**Problem description**
What is the number of lines in the records that contain "assets"? Give only that number.

(Exercise data Opens)

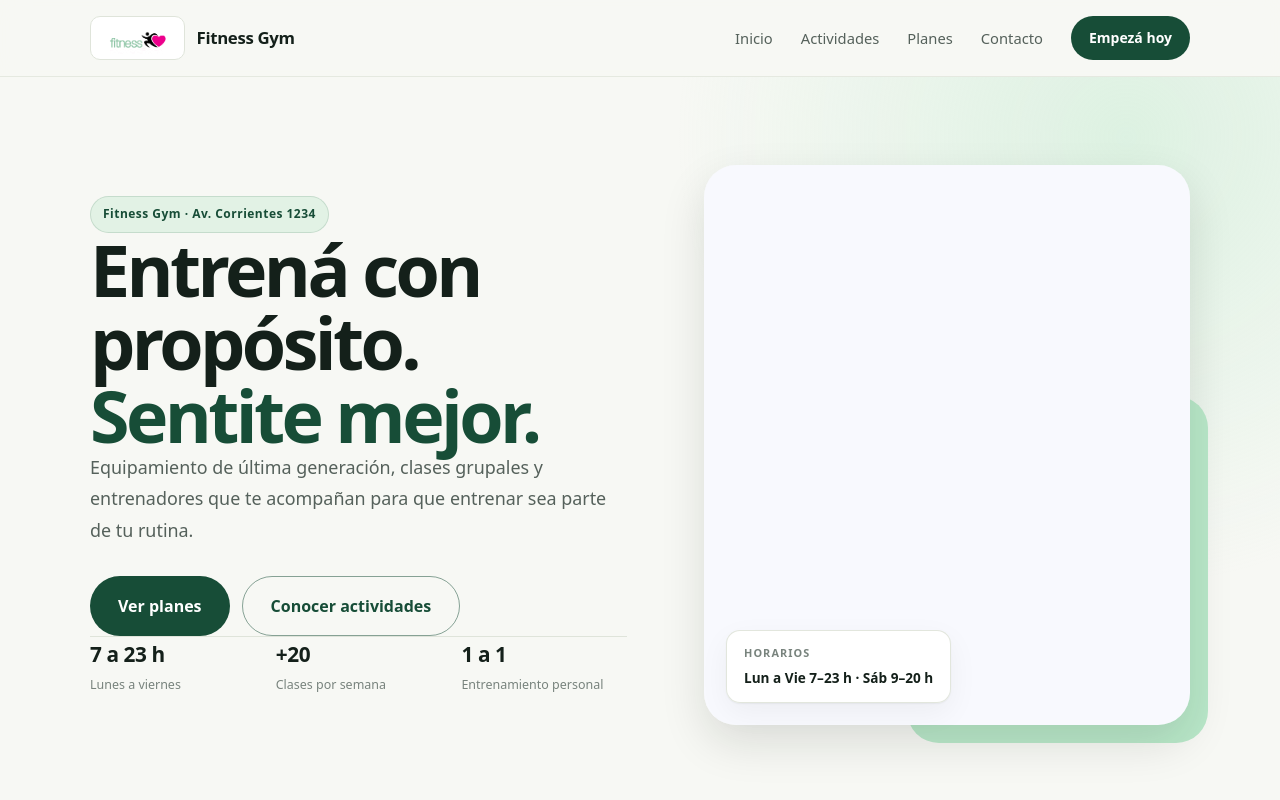
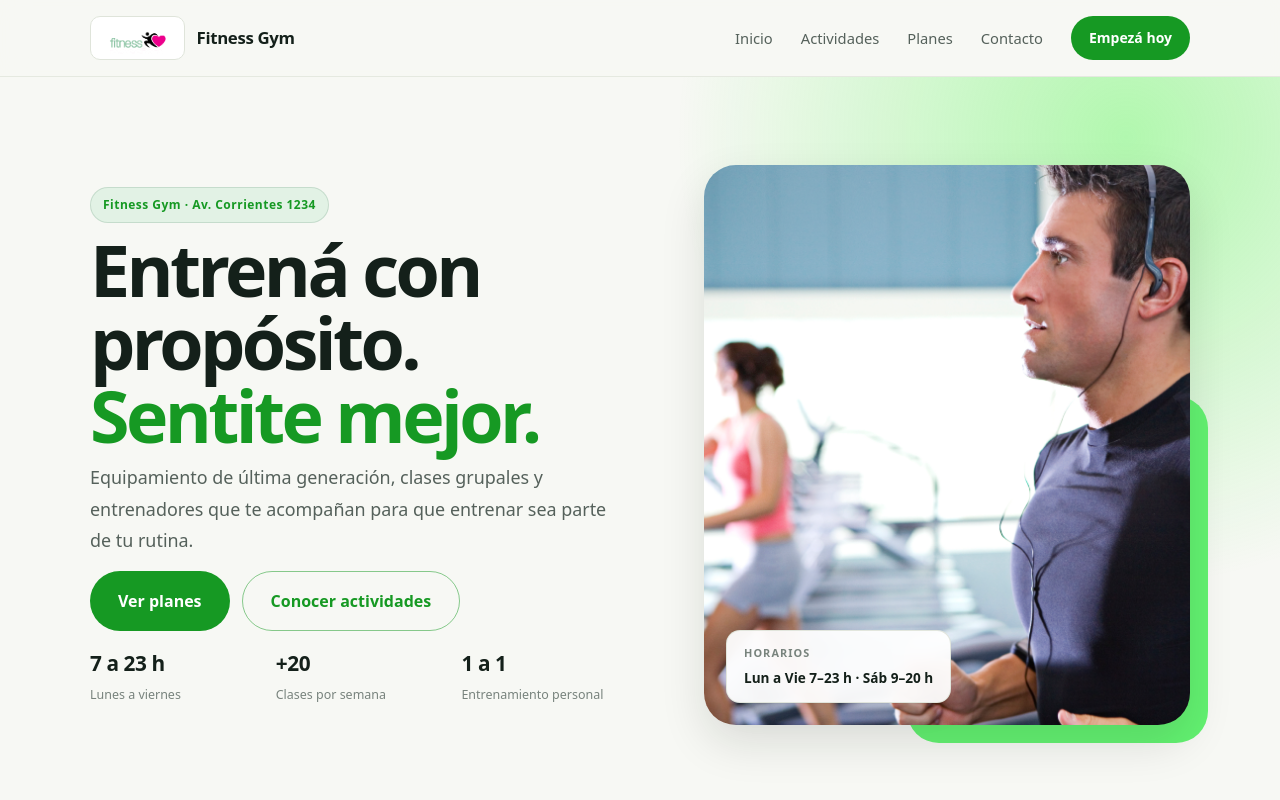
Before and after one commit to alvalenteUADE/Gym-WebSite-AppInteractivas2C2026, a React (Vite) app: page / in a window 1280 px wide. Shown: the top 800 px of the page. Built offline with nearby package versions, Linux system fonts and the light colour scheme.

Commit message:
Se modificaron colores y margenes

```diff
--- a/src/pages/public/Home.jsx
+++ b/src/pages/public/Home.jsx
@@ -7,7 +7,7 @@ import Section from '../../components/layout/Section'
 import PlanCard from '../../components/ui/PlanCard'
 import ServiceCard from '../../components/ui/ServiceCard'
 import logo from '../../assets/logo/logo-icon.png'
-import heroImage from '../../assets/fondos/background6.jpg'
+import heroImage from '../../assets/fondos/5.jpg'
 import strengthImage from '../../assets/equipo/1.jpg'
 import cardioImage from '../../assets/equipo/3.jpg'
 import personalImage from '../../assets/equipo/8.jpg'
--- a/src/styles/base/tokens.css
+++ b/src/styles/base/tokens.css
@@ -8,10 +8,10 @@
   --color-bg: #f7f8f4;
   --color-surface: #ffffff;
   --color-surface-alt: #edf0e8;
-  --color-dark: #0e1b14;
-  --color-primary: #174d37;
-  --color-primary-hover: #0f3a29;
-  --color-accent: #b9e8c9;
+  --color-dark: #035c09;
+  --color-primary: #169923;
+  --color-primary-hover: #0e520d;
+  --color-accent: #63f271;
   --color-accent-strong: #7fcea0;
   --color-border: #dfe4da;
 
--- a/src/styles/layout/Hero.css
+++ b/src/styles/layout/Hero.css
@@ -5,7 +5,7 @@
   background:
     radial-gradient(
       circle at 88% 8%,
-      rgba(185, 232, 201, 0.42),
+      rgba(82, 246, 79, 0.42),
       transparent 34%
     ),
     var(--color-bg, #f7f8f4);
@@ -36,7 +36,7 @@
 }
 
 .hero__title {
-  margin-top: 22px;
+  margin: 22px;
   color: var(--color-ink, #14201a);
   font-size: clamp(2.7rem, 5.6vw, 4.5rem);
   font-weight: 750;
@@ -61,7 +61,8 @@
   display: flex;
   flex-wrap: wrap;
   gap: 12px;
-  margin-top: 30px;
+  margin-top: 15px;
+  margin-bottom: 15px;
 }
 
 .hero__stats {
@@ -70,7 +71,6 @@
   gap: 20px;
   margin: 42px 0 0;
   padding: 28px 0 0;
-  border-top: 1px solid var(--color-border, #dfe4da);
   list-style: none;
 }
 
--- a/src/styles/pages/Contacto.css
+++ b/src/styles/pages/Contacto.css
@@ -8,7 +8,7 @@
 .contact__info {
   padding: clamp(28px, 4vw, 40px);
   border-radius: var(--radius-lg, 24px);
-  background: var(--color-primary, #174d37);
+  background: var(--color-dark, #174d37);
   color: rgba(255, 255, 255, 0.76);
 }
 
--- a/src/styles/pages/Home.css
+++ b/src/styles/pages/Home.css
@@ -14,7 +14,7 @@
 }
 
 .home :where(h1, h2, h3, p) {
-  margin: 0;
+  margin: 10px 0;
 }
 
 .home :where(ul) {
--- a/src/theme.js
+++ b/src/theme.js
@@ -4,8 +4,8 @@ const theme = createTheme({
   palette: {
     mode: 'light',
     primary: {
-      main: '#174d37',
-      dark: '#0f3a29',
+      main: '#169923',
+      dark: '#106e19',
       contrastText: '#ffffff',
     },
     secondary: {
```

(Exercise data Closes)

**Your response**
6